Anthropology Colloquia Series: Dr. Lamont Lindstrom
Start Date: Oct 18, 2018 - 03:30pm
End Date: Oct 18, 2018 - 04:30pm
Location: Hibben Center 105
On October 18, 2018 at 3:30 pm in Hibben 105, Dr. Lamont Lindstrom will present his talk: "Water, Light, Toilets, and Tourists on Tanna (Vanuatu)"
When I arrived in SE Tanna’s Samaria village in 1978, this small community was off the grid. In years since, government and non-governmental organizations have funded a variety of infrastructural development projects: a truck spur road, sundry water catchment tanks and then a reticulated water system, VIP pit toilets, electric generators and solar arrays, and recently a mobile telephony tower looming atop the neighboring mountain. Villagers were more-or-less committed to this infrastructure, using it or not according to their own interests, and usually they permitted it to decay. Reticulated water supply systems and roads were most problematic in that they, unlike other infrastructure that is incontestably emplaced within a single community, extend across several landowning groups from mountain to shore. Village infrastructure projects frequently created more problems than they solved, exacerbating community discord. VIP toilets proved particularly useless. In recent years, people’s resistance to infrastructure has weakened and they have been induced to accept, sometimes pay for, and look after these systems. Samaria is close to Tanna’s active Iasur volcano, and surrounding communities have gone into the bungalow business as increasing numbers of overseas tourists flood the island. Local entrepreneurs must deal with touristic demand for light, water, and toilets. As everywhere, life on the grid brings certain benefits but also many constraints. Infrastructure binds a community together but creates new cages and drives many wedges.

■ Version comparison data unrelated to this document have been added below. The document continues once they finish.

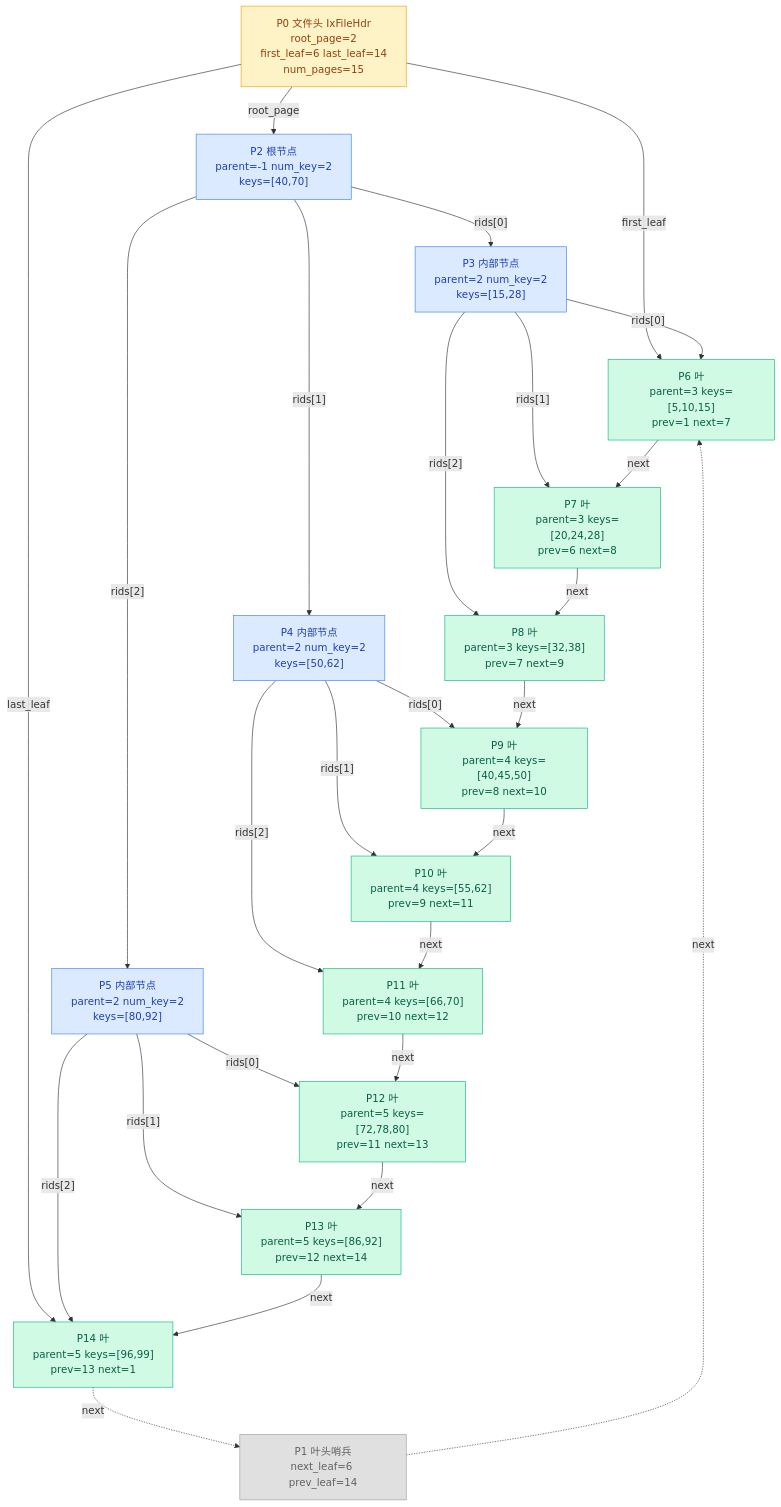
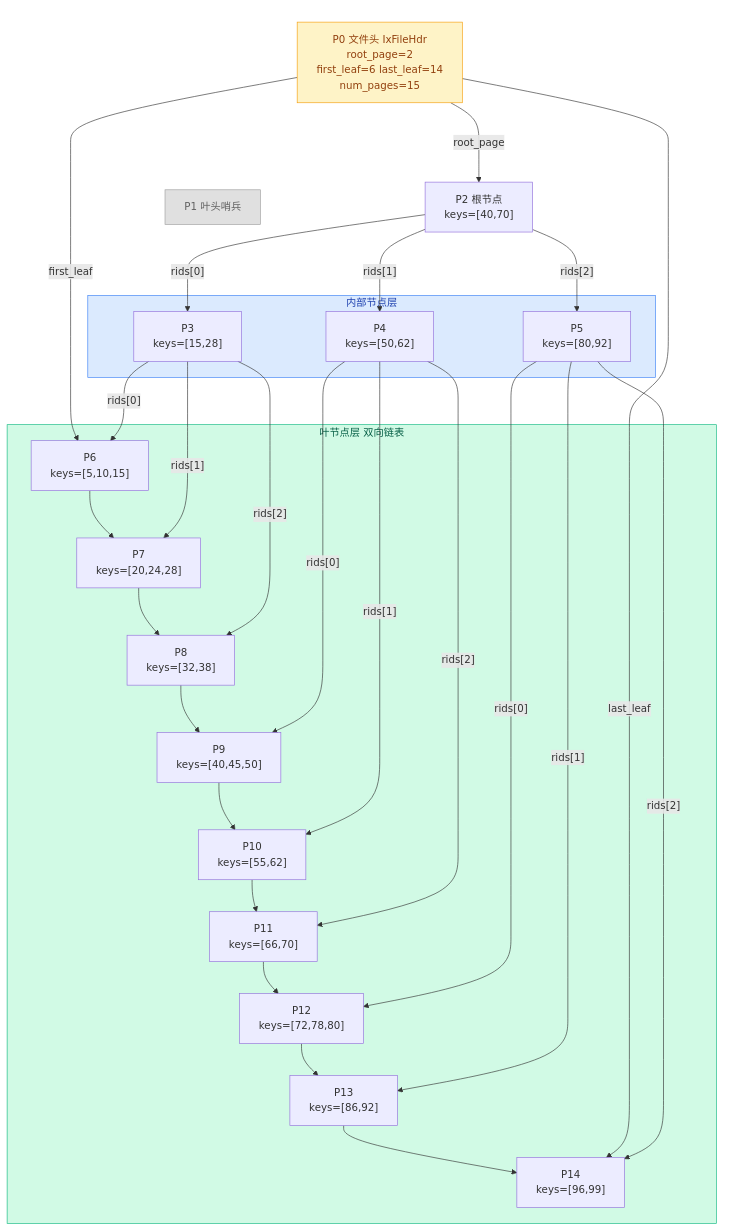
One commit to Dorian7Alden/RMDB-2024-Analyze changed the diagram in my-analysis/03-index-layer/02-index-data-structures.md. Above: the diagram before and after it, drawn with Mermaid.

Commit message:
fix(index-data): 用 subgraph 按层分组布局 B+ 树图
- 四层分行：文件头→(哨兵+根)→内部节点→叶节点链
- 叶节点链用横向箭头串联在同层内
- 父子关系垂直箭头跨层连接

````diff
--- a/my-analysis/03-index-layer/02-index-data-structures.md
+++ b/my-analysis/03-index-layer/02-index-data-structures.md
@@ -24,56 +24,43 @@
 ```mermaid
 flowchart TD
-    HDR["P0 文件头 IxFileHdr<br/>root_page=2<br/>first_leaf=6 last_leaf=14<br/>num_pages=15"]
-    LH["P1 叶头哨兵<br/>next_leaf=6 prev_leaf=14"]
-    R["P2 根节点<br/>parent=-1 num_key=2<br/>keys=[40,70]"]
-    I3["P3 内部节点<br/>parent=2 num_key=2<br/>keys=[15,28]"]
-    I4["P4 内部节点<br/>parent=2 num_key=2<br/>keys=[50,62]"]
-    I5["P5 内部节点<br/>parent=2 num_key=2<br/>keys=[80,92]"]
+    subgraph L0[" "]
+        style L0 fill:none,stroke:none
+        HDR["P0 文件头 IxFileHdr<br/>root_page=2<br/>first_leaf=6 last_leaf=14<br/>num_pages=15"]
+    end
 
-    L6["P6 叶<br/>parent=3 keys=[5,10,15]<br/>prev=1 next=7"]
-    L7["P7 叶<br/>parent=3 keys=[20,24,28]<br/>prev=6 next=8"]
-    L8["P8 叶<br/>parent=3 keys=[32,38]<br/>prev=7 next=9"]
-    L9["P9 叶<br/>parent=4 keys=[40,45,50]<br/>prev=8 next=10"]
-    L10["P10 叶<br/>parent=4 keys=[55,62]<br/>prev=9 next=11"]
-    L11["P11 叶<br/>parent=4 keys=[66,70]<br/>prev=10 next=12"]
-    L12["P12 叶<br/>parent=5 keys=[72,78,80]<br/>prev=11 next=13"]
-    L13["P13 叶<br/>parent=5 keys=[86,92]<br/>prev=12 next=14"]
-    L14["P14 叶<br/>parent=5 keys=[96,99]<br/>prev=13 next=1"]
+    subgraph L1[" "]
+        style L1 fill:none,stroke:none
+        LH["P1 叶头哨兵"] & R["P2 根节点<br/>keys=[40,70]"]
+    end
+
+    subgraph L2["内部节点层"]
+        style L2 fill:#dbeafe,stroke:#3b82f6,color:#1e40af
+        I3["P3<br/>keys=[15,28]"] & I4["P4<br/>keys=[50,62]"] & I5["P5<br/>keys=[80,92]"]
+    end
+
+    subgraph L3["叶节点层 双向链表"]
+        style L3 fill:#d1fae5,stroke:#10b981,color:#065f46
+        L6["P6<br/>keys=[5,10,15]"] --> L7["P7<br/>keys=[20,24,28]"] --> L8["P8<br/>keys=[32,38]"] --> L9["P9<br/>keys=[40,45,50]"] --> L10["P10<br/>keys=[55,62]"] --> L11["P11<br/>keys=[66,70]"] --> L12["P12<br/>keys=[72,78,80]"] --> L13["P13<br/>keys=[86,92]"] --> L14["P14<br/>keys=[96,99]"]
+    end
 
     HDR -->|"root_page"| R
     HDR -->|"first_leaf"| L6
     HDR -->|"last_leaf"| L14
     R -->|"rids[0]"| I3
     R -->|"rids[1]"| I4
     R -->|"rids[2]"| I5
     I3 -->|"rids[0]"| L6
     I3 -->|"rids[1]"| L7
     I3 -->|"rids[2]"| L8
     I4 -->|"rids[0]"| L9
     I4 -->|"rids[1]"| L10
     I4 -->|"rids[2]"| L11
     I5 -->|"rids[0]"| L12
     I5 -->|"rids[1]"| L13
     I5 -->|"rids[2]"| L14
 
-    L6 -->|"next"| L7
-    L7 -->|"next"| L8
-    L8 -->|"next"| L9
-    L9 -->|"next"| L10
-    L10 -->|"next"| L11
-    L11 -->|"next"| L12
-    L12 -->|"next"| L13
-    L13 -->|"next"| L14
-    L14 -.->|"next"| LH
-    LH -.->|"next"| L6
-
     classDef header fill:#fef3c7,stroke:#f59e0b,color:#92400e
-    classDef internal fill:#dbeafe,stroke:#3b82f6,color:#1e40af
-    classDef leaf fill:#d1fae5,stroke:#10b981,color:#065f46
     classDef sentinel fill:#e0e0e0,stroke:#9e9e9e,color:#616161
-
     class HDR header
-    class R,I3,I4,I5 internal
-    class L6,L7,L8,L9,L10,L11,L12,L13,L14 leaf
     class LH sentinel
 ```
````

Lamont Lindstrom, Kendall Professor at the University of Tulsa, has long-term research interests in Vanuatu and other Melanesian countries focused on local knowledge systems and social movements, kava, World War Two ethnohistory, contemporary chiefs and the politics of tradition, cultural policy development, sociolinguistics, urban migration and personhood, and early Pacific photography.